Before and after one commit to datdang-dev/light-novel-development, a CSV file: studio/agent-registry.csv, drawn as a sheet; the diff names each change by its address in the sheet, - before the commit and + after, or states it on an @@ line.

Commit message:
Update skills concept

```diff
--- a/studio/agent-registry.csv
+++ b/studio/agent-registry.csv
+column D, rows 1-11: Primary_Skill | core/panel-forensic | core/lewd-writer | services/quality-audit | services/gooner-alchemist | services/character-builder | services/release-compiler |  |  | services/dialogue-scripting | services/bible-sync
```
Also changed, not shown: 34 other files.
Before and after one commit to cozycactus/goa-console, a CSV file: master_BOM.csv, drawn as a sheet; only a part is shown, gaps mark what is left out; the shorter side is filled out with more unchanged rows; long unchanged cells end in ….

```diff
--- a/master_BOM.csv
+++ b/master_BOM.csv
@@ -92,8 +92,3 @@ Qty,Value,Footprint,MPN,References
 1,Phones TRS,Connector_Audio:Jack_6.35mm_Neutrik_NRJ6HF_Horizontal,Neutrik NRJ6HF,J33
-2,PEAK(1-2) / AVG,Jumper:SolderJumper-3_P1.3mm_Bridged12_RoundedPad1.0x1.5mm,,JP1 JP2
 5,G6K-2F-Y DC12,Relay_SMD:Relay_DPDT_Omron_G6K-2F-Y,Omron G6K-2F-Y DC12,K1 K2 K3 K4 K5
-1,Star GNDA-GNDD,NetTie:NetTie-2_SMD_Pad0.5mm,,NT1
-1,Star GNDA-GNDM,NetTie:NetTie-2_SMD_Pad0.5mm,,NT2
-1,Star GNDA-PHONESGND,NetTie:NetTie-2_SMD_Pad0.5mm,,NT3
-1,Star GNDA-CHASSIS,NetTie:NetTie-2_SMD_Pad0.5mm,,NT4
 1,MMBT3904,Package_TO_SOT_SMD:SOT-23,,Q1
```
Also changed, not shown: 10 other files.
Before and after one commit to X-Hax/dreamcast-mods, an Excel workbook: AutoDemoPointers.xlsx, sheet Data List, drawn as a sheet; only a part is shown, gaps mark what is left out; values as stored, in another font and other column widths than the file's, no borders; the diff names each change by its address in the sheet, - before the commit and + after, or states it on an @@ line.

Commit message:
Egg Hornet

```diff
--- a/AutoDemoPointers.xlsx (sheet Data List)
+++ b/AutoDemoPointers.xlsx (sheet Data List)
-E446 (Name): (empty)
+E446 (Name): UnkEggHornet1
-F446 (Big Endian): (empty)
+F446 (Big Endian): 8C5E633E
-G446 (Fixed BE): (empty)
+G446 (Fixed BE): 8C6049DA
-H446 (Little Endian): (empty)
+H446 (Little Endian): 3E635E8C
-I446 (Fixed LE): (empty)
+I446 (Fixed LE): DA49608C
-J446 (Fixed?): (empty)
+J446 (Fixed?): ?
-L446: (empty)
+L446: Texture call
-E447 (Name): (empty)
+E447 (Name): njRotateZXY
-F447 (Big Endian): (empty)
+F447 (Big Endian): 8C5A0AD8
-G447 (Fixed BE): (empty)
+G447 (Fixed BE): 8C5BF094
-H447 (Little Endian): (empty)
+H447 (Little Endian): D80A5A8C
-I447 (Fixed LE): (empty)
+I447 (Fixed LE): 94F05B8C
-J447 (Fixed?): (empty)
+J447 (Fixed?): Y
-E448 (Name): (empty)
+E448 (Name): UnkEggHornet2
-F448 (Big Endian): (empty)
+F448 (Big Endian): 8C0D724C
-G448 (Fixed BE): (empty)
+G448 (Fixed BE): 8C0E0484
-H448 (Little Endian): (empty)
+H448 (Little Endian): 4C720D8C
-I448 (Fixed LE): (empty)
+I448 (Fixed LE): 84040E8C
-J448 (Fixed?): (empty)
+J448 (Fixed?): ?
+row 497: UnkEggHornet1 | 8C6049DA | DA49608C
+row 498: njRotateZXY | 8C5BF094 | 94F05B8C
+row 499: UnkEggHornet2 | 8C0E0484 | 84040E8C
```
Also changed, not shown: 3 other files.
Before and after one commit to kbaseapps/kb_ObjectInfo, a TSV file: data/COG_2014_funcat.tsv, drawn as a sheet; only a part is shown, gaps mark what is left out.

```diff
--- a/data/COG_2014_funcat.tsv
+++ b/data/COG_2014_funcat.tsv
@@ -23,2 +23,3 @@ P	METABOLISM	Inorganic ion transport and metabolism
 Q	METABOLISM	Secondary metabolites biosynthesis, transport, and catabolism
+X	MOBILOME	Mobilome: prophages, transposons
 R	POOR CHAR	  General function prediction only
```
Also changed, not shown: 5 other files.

EXERCISE PROMPT: Return, from the data, each line where the string "Little" occurs.

ANSWER SECTION:
-H446 (Little Endian): (empty)
+H446 (Little Endian): 3E635E8C
-H447 (Little Endian): (empty)
+H447 (Little Endian): D80A5A8C
-H448 (Little Endian): (empty)
+H448 (Little Endian): 4C720D8C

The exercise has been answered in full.